BEGIN SUPPLIED MATERIAL

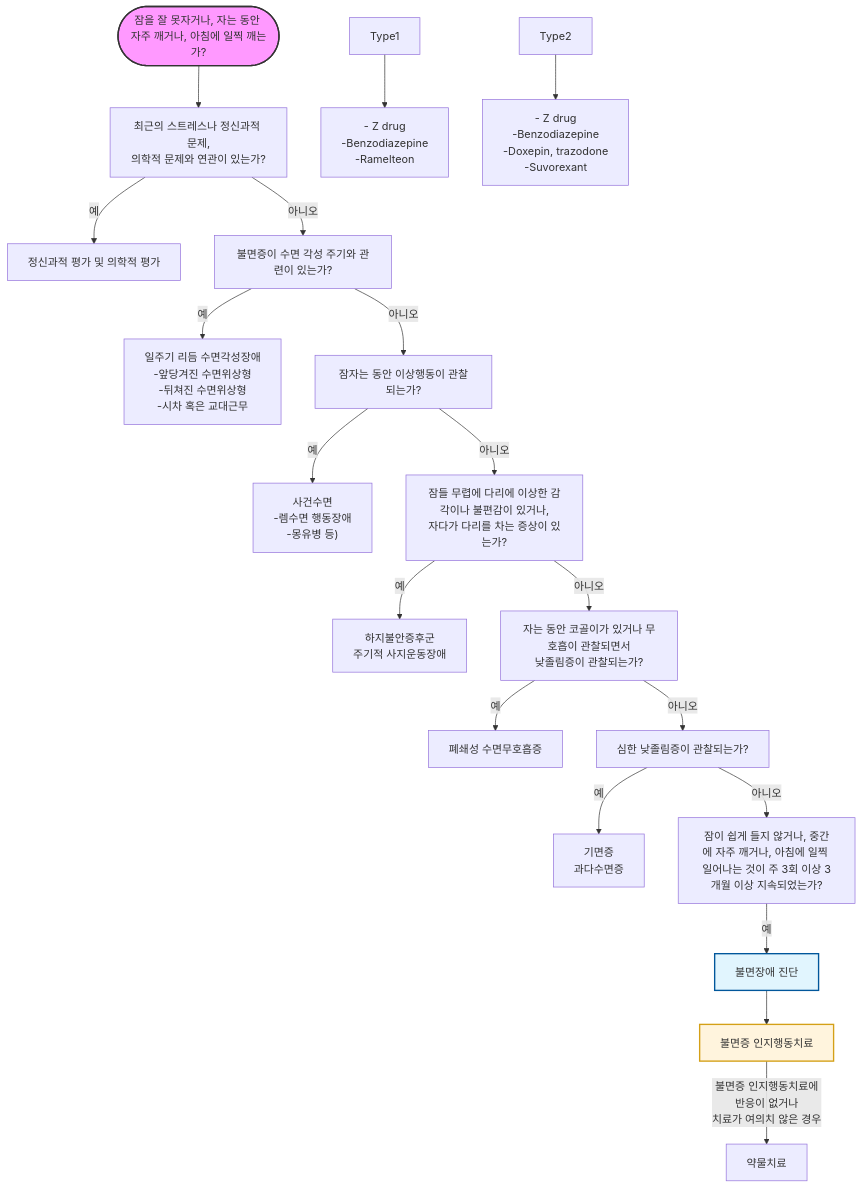
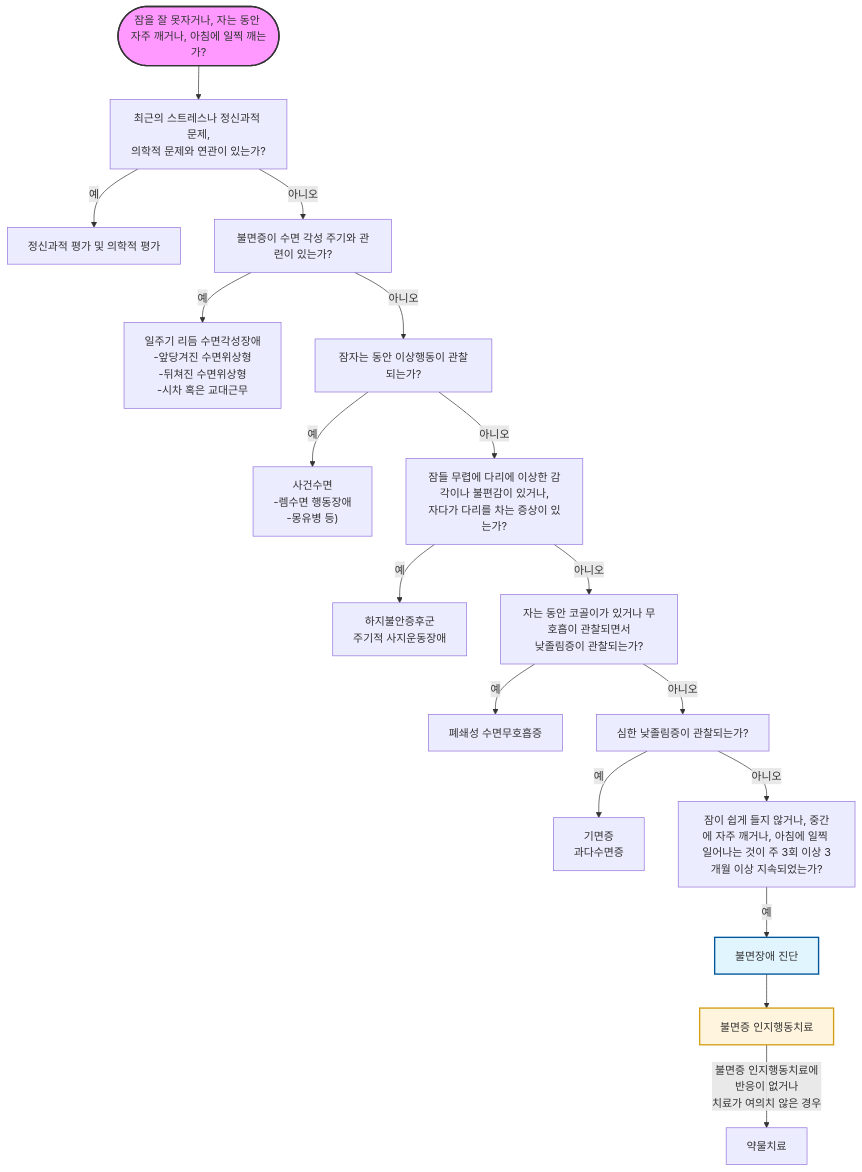
Before and after one commit to familyoh77/familyoh77: the diagram in 221_/029_-insomnia-sleep-disorder.md, drawn with Mermaid. The commit also changed other lines of this file, not shown here.

````diff
--- a/221_/029_-insomnia-sleep-disorder.md
+++ b/221_/029_-insomnia-sleep-disorder.md
@@ -194,36 +206,33 @@
 ```mermaid
 graph TD
     Start([잠을 잘 못자거나, 자는 동안 자주 깨거나, 아침에 일찍 깨는가?]) --> Q1[최근의 스트레스나 정신과적 문제,<br/>의학적 문제와 연관이 있는가?]
     
     Q1 -- "예" --> A1[정신과적 평가 및 의학적 평가]
     Q1 -- "아니오" --> Q2[불면증이 수면 각성 주기와 관련이 있는가?]
     
     Q2 -- "예" --> A2["일주기 리듬 수면각성장애<br/>-앞당겨진 수면위상형 <br/>-뒤쳐진 수면위상형<br/>-시차 혹은 교대근무"]
     Q2 -- "아니오" --> Q3[잠자는 동안 이상행동이 관찰되는가?]
     
     Q3 -- "예" --> A3["사건수면<br/>-렘수면 행동장애<br/>-몽유병 등)"]
     Q3 -- "아니오" --> Q4[잠들 무렵에 다리에 이상한 감각이나 불편감이 있거나,<br/>자다가 다리를 차는 증상이 있는가?]
     
     Q4 -- "예" --> A4[하지불안증후군<br/>주기적 사지운동장애]
     Q4 -- "아니오" --> Q5[자는 동안 코골이가 있거나 무호흡이 관찰되면서<br/>낮졸림증이 관찰되는가?]
     
     Q5 -- "예" --> A5[폐쇄성 수면무호흡증]
     Q5 -- "아니오" --> Q6[심한 낮졸림증이 관찰되는가?]
     
     Q6 -- "예" --> A6[기면증<br/>과다수면증]
     Q6 -- "아니오" --> Q7[잠이 쉽게 들지 않거나, 중간에 자주 깨거나, 아침에 일찍 일어나는 것이 주 3회 이상 3개월 이상 지속되었는가?]
     
     Q7 -- "예" --> Diagnosis[불면장애 진단]
     
     Diagnosis --> CBT[불면증 인지행동치료]
     
     CBT -- "불면증 인지행동치료에 
     반응이 없거나<br/>치료가 여의치 않은 경우" --> Drug[약물치료]
     
-    Type1 --> D1["- Z drug<br/>-Benzodiazepine<br/>-Ramelteon"]
-    Type2 --> D2["- Z drug<br/>-Benzodiazepine<br/>-Doxepin, trazodone<br/>-Suvorexant"]
-
     style Start fill:#f9f,stroke:#333,stroke-width:2px
     style Diagnosis fill:#e1f5fe,stroke:#01579b,stroke-width:2px
     style CBT fill:#fff4dd,stroke:#d4a017,stroke-width:2px
 ```
````
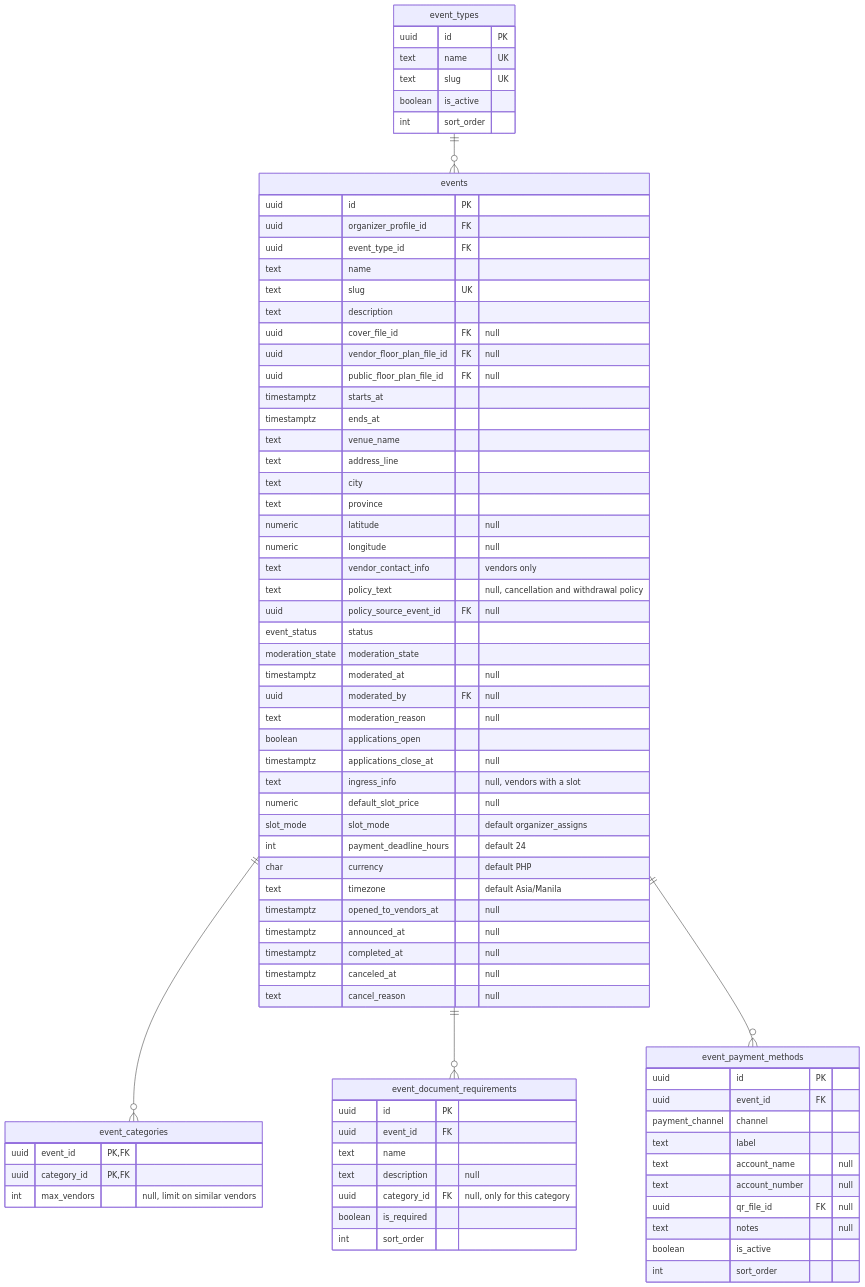
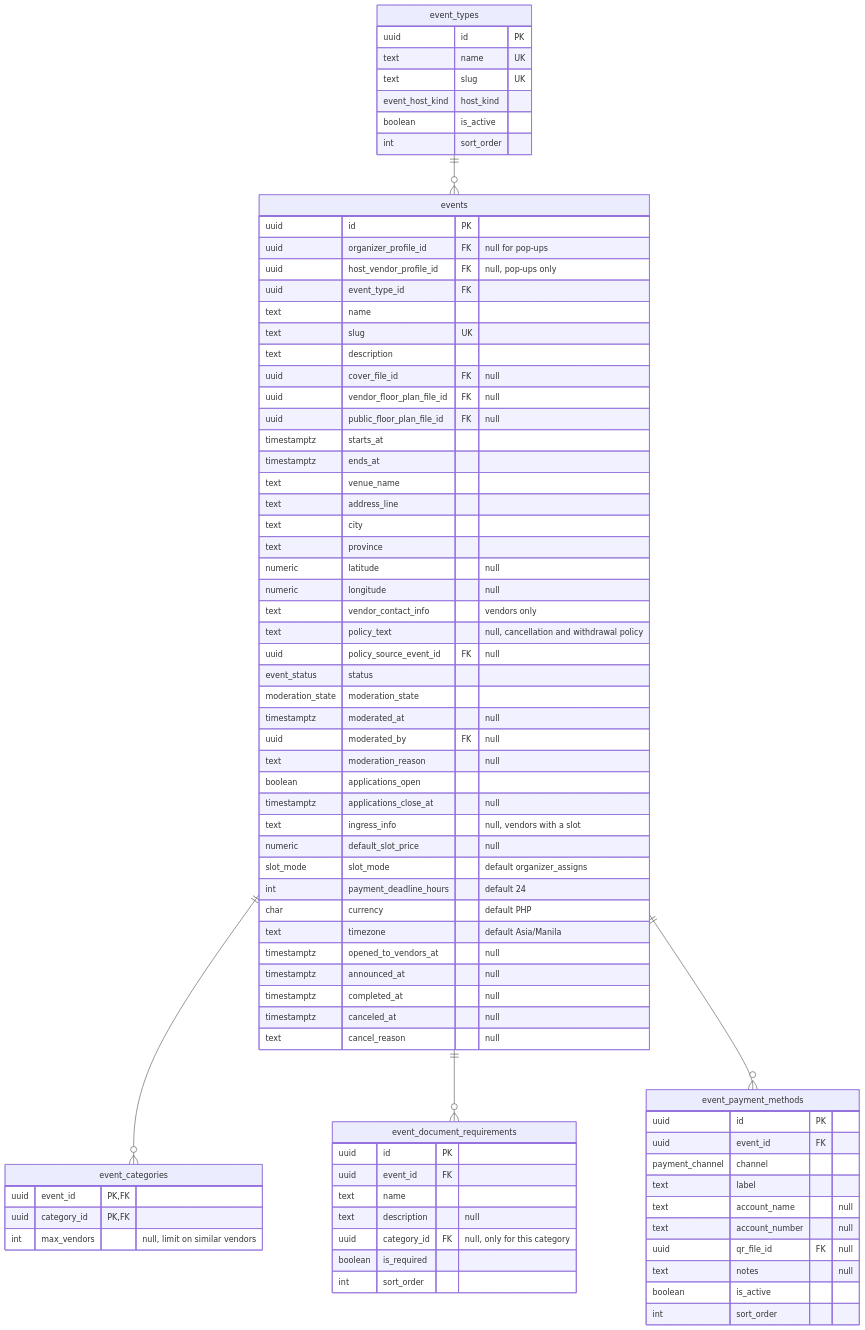
The fourth of 6 diagrams in docs/data-model.md (Aycees/Creavent), drawn with Mermaid before and after one commit. The commit also changed other lines of this file and 113 other files, not shown here.

First line of the commit message:
Phase 6: pop-up events (vendor-hosted, no organizer) (#23)

````diff
--- a/docs/data-model.md
+++ b/docs/data-model.md
@@ -360,80 +369,82 @@
 ```mermaid
 erDiagram
     event_types {
         uuid id PK
         text name UK
         text slug UK
+        event_host_kind host_kind
         boolean is_active
         int sort_order
     }
     events {
         uuid id PK
-        uuid organizer_profile_id FK
+        uuid organizer_profile_id FK "null for pop-ups"
+        uuid host_vendor_profile_id FK "null, pop-ups only"
         uuid event_type_id FK
         text name
         text slug UK
         text description
         uuid cover_file_id FK "null"
         uuid vendor_floor_plan_file_id FK "null"
         uuid public_floor_plan_file_id FK "null"
         timestamptz starts_at
         timestamptz ends_at
         text venue_name
         text address_line
         text city
         text province
         numeric latitude "null"
         numeric longitude "null"
         text vendor_contact_info "vendors only"
         text policy_text "null, cancellation and withdrawal policy"
         uuid policy_source_event_id FK "null"
         event_status status
         moderation_state moderation_state
         timestamptz moderated_at "null"
         uuid moderated_by FK "null"
         text moderation_reason "null"
         boolean applications_open
         timestamptz applications_close_at "null"
         text ingress_info "null, vendors with a slot"
         numeric default_slot_price "null"
         slot_mode slot_mode "default organizer_assigns"
         int payment_deadline_hours "default 24"
         char currency "default PHP"
         text timezone "default Asia/Manila"
         timestamptz opened_to_vendors_at "null"
         timestamptz announced_at "null"
         timestamptz completed_at "null"
         timestamptz canceled_at "null"
         text cancel_reason "null"
     }
     event_categories {
         uuid event_id PK,FK
         uuid category_id PK,FK
         int max_vendors "null, limit on similar vendors"
     }
     event_document_requirements {
         uuid id PK
         uuid event_id FK
         text name
         text description "null"
         uuid category_id FK "null, only for this category"
         boolean is_required
         int sort_order
     }
     event_payment_methods {
         uuid id PK
         uuid event_id FK
         payment_channel channel
         text label
         text account_name "null"
         text account_number "null"
         uuid qr_file_id FK "null"
         text notes "null"
         boolean is_active
         int sort_order
     }
     event_types ||--o{ events : ""
     events ||--o{ event_categories : ""
     events ||--o{ event_document_requirements : ""
     events ||--o{ event_payment_methods : ""
 ```
````
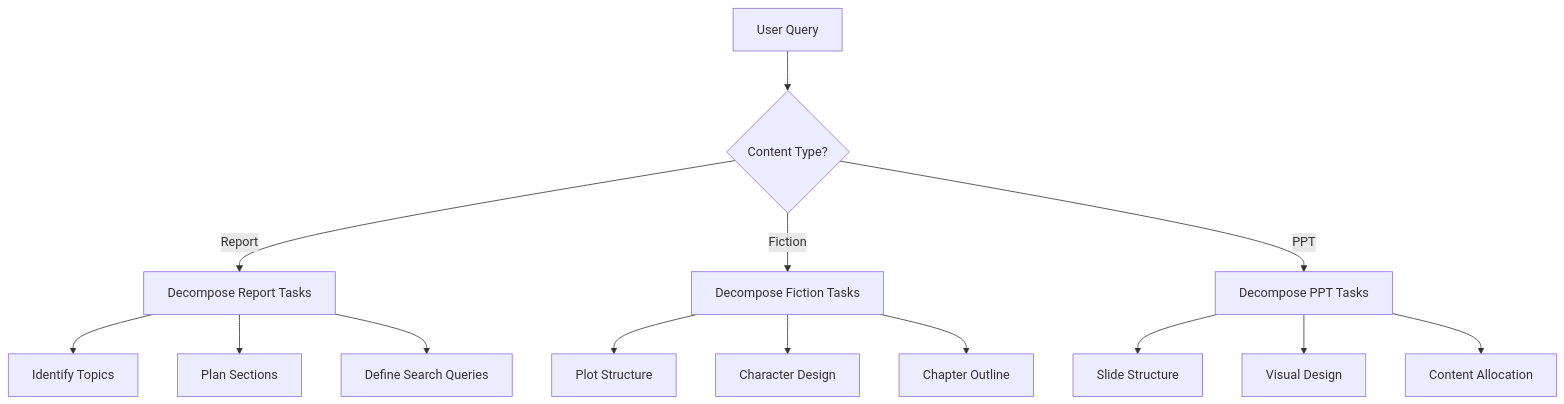
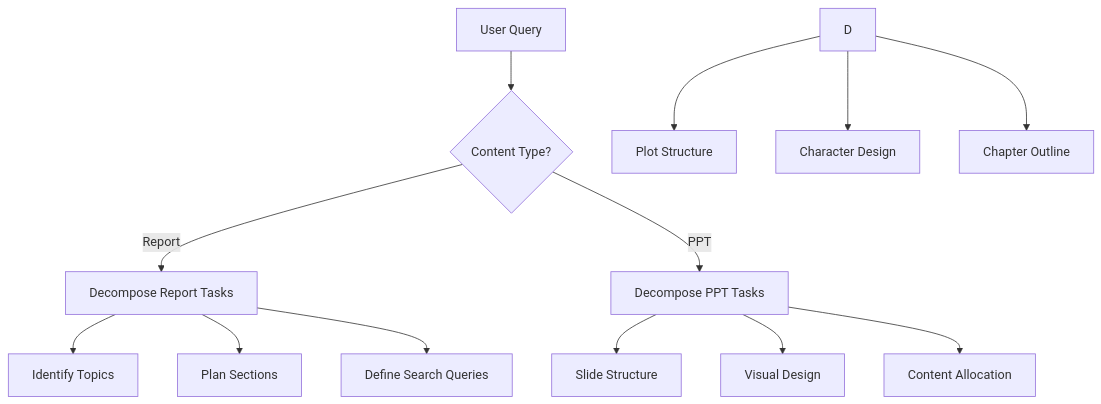
Before and after one commit to Iridescent0914/xunlong-pro: the second of 6 diagrams in docs/guide/workflow.md, drawn with Mermaid. The commit also changed other lines of this file and 106 other files, not shown here.

````diff
--- a/docs/guide/workflow.md
+++ b/docs/guide/workflow.md
@@ -60,19 +60,18 @@
 ```mermaid
 graph TD
     A[User Query] --> B{Content Type?}
     B -->|Report| C[Decompose Report Tasks]
-    B -->|Fiction| D[Decompose Fiction Tasks]
     B -->|PPT| E[Decompose PPT Tasks]
     
     C --> C1[Identify Topics]
     C --> C2[Plan Sections]
     C --> C3[Define Search Queries]
     
     D --> D1[Plot Structure]
     D --> D2[Character Design]
     D --> D3[Chapter Outline]
     
     E --> E1[Slide Structure]
     E --> E2[Visual Design]
     E --> E3[Content Allocation]
 ```
````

END SUPPLIED MATERIAL

● **GOAL OF THE EXERCISE**
Find the lines above that contain the word "diagrams" and collect them.

● **RESULT**
The fourth of 6 diagrams in docs/data-model.md (Aycees/Creavent), drawn with Mermaid before and after one commit. The commit also changed other lines of this file and 113 other files, not shown here.
Before and after one commit to Iridescent0914/xunlong-pro: the second of 6 diagrams in docs/guide/workflow.md, drawn with Mermaid. The commit also changed other lines of this file and 106 other files, not shown here.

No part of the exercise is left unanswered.